(Version comparison data)
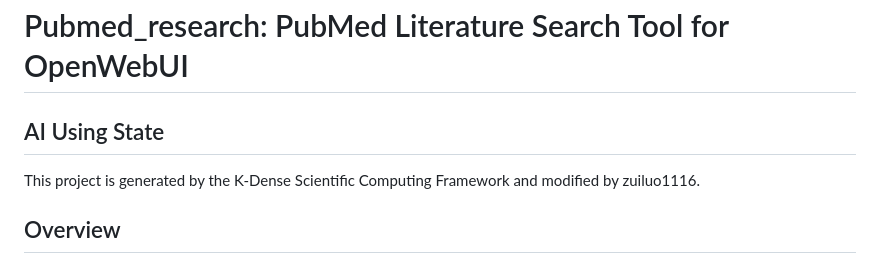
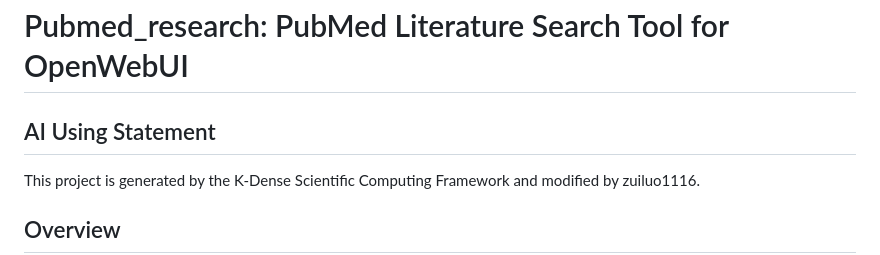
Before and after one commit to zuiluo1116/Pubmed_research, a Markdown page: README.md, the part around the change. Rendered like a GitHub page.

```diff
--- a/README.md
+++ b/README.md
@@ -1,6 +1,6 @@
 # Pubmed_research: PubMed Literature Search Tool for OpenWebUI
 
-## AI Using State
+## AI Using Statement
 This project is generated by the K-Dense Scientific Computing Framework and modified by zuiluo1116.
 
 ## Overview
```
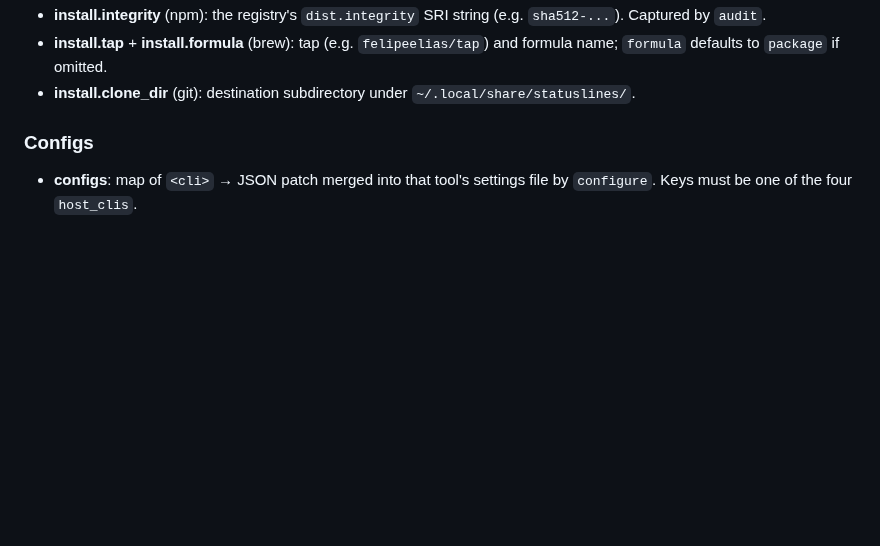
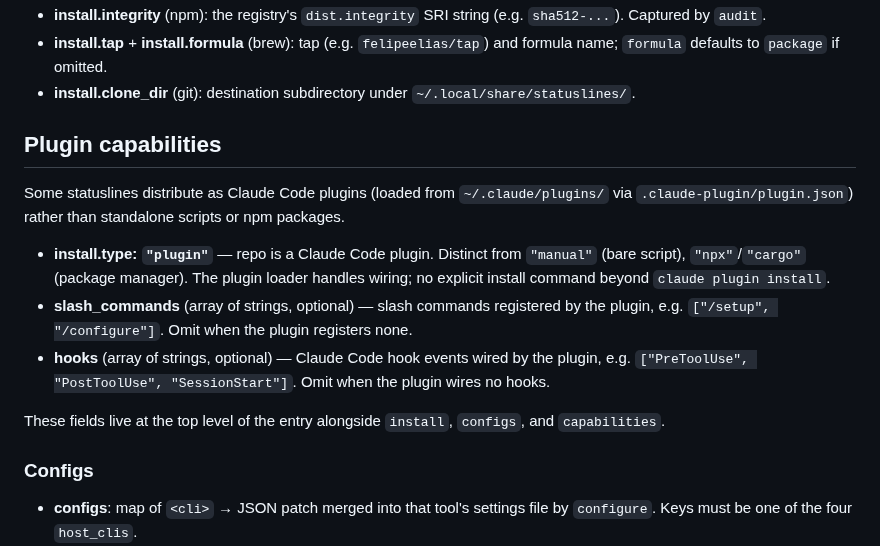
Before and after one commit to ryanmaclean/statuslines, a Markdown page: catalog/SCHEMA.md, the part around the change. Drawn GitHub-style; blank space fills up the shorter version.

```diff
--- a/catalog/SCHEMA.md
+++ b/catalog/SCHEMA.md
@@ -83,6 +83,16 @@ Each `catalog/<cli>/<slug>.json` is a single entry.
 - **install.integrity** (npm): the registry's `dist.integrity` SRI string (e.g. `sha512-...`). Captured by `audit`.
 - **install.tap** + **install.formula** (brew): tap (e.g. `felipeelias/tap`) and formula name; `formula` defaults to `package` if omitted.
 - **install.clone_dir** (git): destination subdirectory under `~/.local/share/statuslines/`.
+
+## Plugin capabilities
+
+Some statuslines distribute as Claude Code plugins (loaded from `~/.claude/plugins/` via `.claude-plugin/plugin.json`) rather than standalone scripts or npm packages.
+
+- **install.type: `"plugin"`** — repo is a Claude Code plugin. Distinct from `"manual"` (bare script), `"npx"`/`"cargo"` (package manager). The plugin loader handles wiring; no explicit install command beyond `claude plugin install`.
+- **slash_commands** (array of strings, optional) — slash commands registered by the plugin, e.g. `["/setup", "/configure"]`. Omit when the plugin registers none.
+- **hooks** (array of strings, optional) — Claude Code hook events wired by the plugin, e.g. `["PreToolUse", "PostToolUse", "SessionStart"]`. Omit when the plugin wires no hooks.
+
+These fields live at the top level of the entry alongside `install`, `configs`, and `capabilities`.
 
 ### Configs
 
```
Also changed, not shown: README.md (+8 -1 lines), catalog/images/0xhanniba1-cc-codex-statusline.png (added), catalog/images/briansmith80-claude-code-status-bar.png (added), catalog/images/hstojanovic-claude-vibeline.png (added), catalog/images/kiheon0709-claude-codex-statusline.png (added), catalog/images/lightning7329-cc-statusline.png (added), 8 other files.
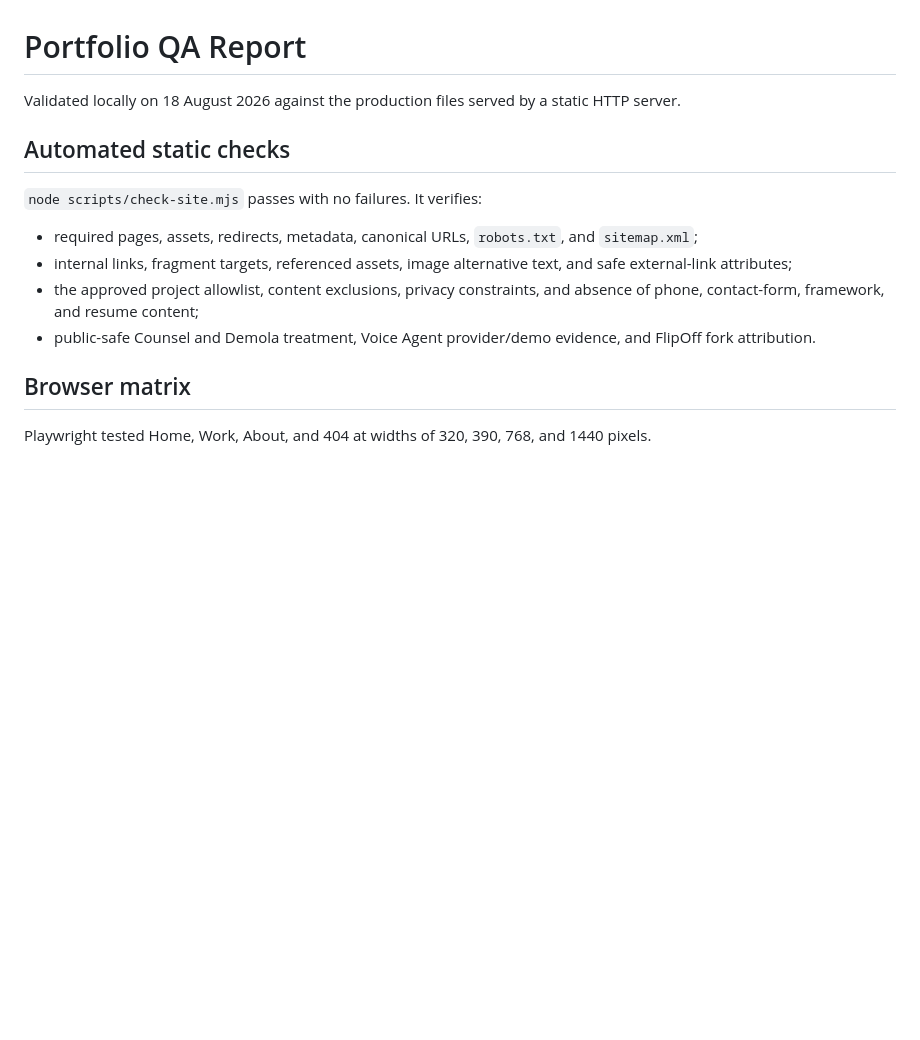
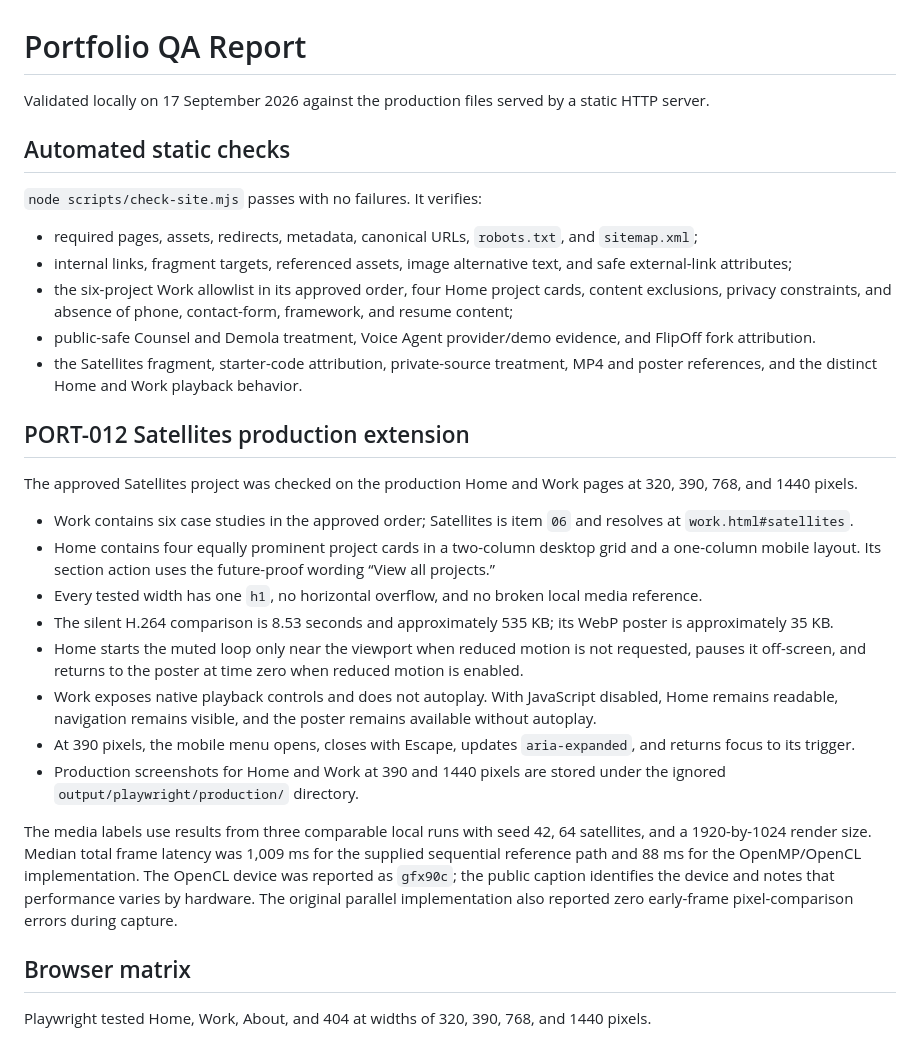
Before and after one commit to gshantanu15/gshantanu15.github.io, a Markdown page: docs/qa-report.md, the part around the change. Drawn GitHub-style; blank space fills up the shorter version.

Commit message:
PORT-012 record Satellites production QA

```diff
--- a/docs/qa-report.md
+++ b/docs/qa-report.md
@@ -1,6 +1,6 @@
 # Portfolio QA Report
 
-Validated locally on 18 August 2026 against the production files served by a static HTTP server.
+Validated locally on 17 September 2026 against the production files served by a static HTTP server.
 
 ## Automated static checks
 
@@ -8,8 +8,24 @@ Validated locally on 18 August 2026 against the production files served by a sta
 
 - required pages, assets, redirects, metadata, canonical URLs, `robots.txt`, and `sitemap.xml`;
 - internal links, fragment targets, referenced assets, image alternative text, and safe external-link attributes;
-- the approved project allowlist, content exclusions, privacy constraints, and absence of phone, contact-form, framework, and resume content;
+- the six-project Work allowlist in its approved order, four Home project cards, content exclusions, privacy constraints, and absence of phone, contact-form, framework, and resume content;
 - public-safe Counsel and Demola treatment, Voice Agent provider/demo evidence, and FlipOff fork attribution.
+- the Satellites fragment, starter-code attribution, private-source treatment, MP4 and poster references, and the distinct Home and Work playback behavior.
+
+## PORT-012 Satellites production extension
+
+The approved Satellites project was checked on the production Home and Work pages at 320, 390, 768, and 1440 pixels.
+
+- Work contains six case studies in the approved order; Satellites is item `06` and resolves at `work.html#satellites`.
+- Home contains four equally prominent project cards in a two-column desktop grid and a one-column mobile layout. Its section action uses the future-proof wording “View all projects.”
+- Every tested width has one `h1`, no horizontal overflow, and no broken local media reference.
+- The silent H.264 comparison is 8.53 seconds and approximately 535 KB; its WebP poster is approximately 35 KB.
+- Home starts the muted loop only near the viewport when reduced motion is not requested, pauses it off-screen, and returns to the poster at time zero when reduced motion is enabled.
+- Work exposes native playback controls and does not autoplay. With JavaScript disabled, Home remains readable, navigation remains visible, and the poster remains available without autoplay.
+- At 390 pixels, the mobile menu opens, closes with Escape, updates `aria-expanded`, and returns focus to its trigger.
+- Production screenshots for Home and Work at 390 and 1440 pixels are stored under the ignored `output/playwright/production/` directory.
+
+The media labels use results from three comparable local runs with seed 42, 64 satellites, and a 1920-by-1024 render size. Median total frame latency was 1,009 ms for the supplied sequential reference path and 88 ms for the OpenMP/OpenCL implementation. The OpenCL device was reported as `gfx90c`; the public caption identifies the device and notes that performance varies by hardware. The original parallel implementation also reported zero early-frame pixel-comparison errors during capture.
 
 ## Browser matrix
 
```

Task brief – Please find every line in the records that contains the word "SCHEMA", and copy it out.

Written answer –
Before and after one commit to ryanmaclean/statuslines, a Markdown page: catalog/SCHEMA.md, the part around the change. Drawn GitHub-style; blank space fills up the shorter version.
--- a/catalog/SCHEMA.md
+++ b/catalog/SCHEMA.md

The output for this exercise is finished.